WHAT WE SAW: Once again, Ray Allen answers the call when the C's needed a clutch basket. His 3-pointer late in the fourth positioned the Celtics for the victory. And in the five-minute overtime period, only Paul Pierce (7 points) scored more than Allen who had 4 of his 21 points in the overtime period. "Ray is one of the best conditioned athletes in our league," said Boston's Keyon Dooling. "He puts the time in, he still does the same routine he's had for years and obviously, he's the greatest shooter in the history of the game. We wouldn't expect anything less from him."

STAT TO TRACK: If you see a 3-pointer go in tonight, cherish the moment because there probably won't be many made 3s tonight. The Boston Celtics defend the 3-point shot better than any team in the NBA, with opponents shooting just 30.2 percent on 3s against them. The Houston Rockets are literally right behind Boston in 3-point defense, with their opponents connecting on 31 percent of their 3-point tries.
WHAT WE SAW: Indeed, 3-point shots made were few and far between for both teams. Although Houston had more made 3s than the Celtics (five to four), Boston shot a slightly higher percentage in connecting on four of its 14 attempts (28.6 percent) compared to the Rockets' 5-for-19 (26.3 percent) shooting on 3s.

Brady allows himself to enjoy win: '[Bleep], you've got to be happy now'

Brady allows himself to enjoy win: '[Bleep], you've got to be happy now'

FOXBORO -- Tom Brady can be his own worst critic. That's why last week, after beating the Texans in the Divisional Round to move on to the AFC title game, he wasn't thrilled. He didn't play up to his standards. The offense struggled at points. He wore his frustration like a five o'clock shadow.

Winning is not everything for Brady, most weeks. He has an idea of how he should perform, how the Patriots offense should perform, and when those ideals aren't met, he's generally displeased. 


On Sunday, after beating up on the Steelers, 36-17, that wasn't the case. It was a sound performance, but it wasn't perfect. It was explosive at times, but it shined a light on areas where the Patriots will need to continue to improve. 

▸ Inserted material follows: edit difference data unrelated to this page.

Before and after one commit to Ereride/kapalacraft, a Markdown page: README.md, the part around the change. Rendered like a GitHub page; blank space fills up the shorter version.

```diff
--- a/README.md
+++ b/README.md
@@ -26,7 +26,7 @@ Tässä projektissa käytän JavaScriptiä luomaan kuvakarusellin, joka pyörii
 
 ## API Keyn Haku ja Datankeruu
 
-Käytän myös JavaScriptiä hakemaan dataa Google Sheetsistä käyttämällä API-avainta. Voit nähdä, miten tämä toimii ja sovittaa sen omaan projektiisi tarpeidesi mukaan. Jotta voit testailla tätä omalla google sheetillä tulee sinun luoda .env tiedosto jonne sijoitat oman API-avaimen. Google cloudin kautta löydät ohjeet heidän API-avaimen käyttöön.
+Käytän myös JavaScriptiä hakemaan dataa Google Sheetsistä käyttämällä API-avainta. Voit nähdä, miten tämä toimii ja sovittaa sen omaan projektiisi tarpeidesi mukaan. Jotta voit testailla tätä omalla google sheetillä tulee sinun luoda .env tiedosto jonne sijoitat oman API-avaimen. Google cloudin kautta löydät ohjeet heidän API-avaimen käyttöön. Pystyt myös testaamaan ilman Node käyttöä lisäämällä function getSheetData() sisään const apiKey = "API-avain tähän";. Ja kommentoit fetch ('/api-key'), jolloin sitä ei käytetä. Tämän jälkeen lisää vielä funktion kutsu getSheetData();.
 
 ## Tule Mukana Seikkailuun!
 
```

Despite its imperfections, Sunday was no time to brood about plays missed or lessons learned the hard way. Screw it, Brady seemed to say. They were going to the Super Bowl. It was OK to smile.  

"It was a good day," Brady said. "I mean, we're going to the Super Bowl, man. [Expletive], you've got to be happy now."

The Super Bowl berth is the ninth in franchise history -- more than any other club -- and the seventh with Brady and coach Bill Belichick. By throwing for 384 yards and three touchdowns on 32-of-42 passing, Brady tied Joe Montana for the most postseason games (nine) with three touchdown passes. 

Brady will also claim the record for Super Bowls played when he and the Patriots head to Houston. And if they win, he'll tie Charles Haley for most Super Bowl wins for a player (five).

Those are lofty numbers made even more significant, perhaps, due to the fact that Brady wasn't allowed to start this season as his team's quarterback. He was asked during Sunday's postgame press conference if it was personally satisfying to get back to the Super Bowl despite having to serve a four-game suspension due to Deflategate.

"Well, that's because of the hard work of a lot of people from my coaches to my teammates to our families that support us," he said. "It takes a lot of people, a lot of hard work and a lot of effort over the course of many months. This didn't start at 6:40 tonight.

"This thing started in April. It really started before that in free-agency when we were picking up guys like [Chris] Hogan and drafting guys like Malcolm Mitchell and guy who were in rehab like [LeGarrette Blount] and [Dion Lewis] and [James Develin] and Nate [Solder]. It's a lot of hard work. There are only two teams left standing, and I'm happy we're one of them."

They're going to the Super Bowl. He has to be happy now.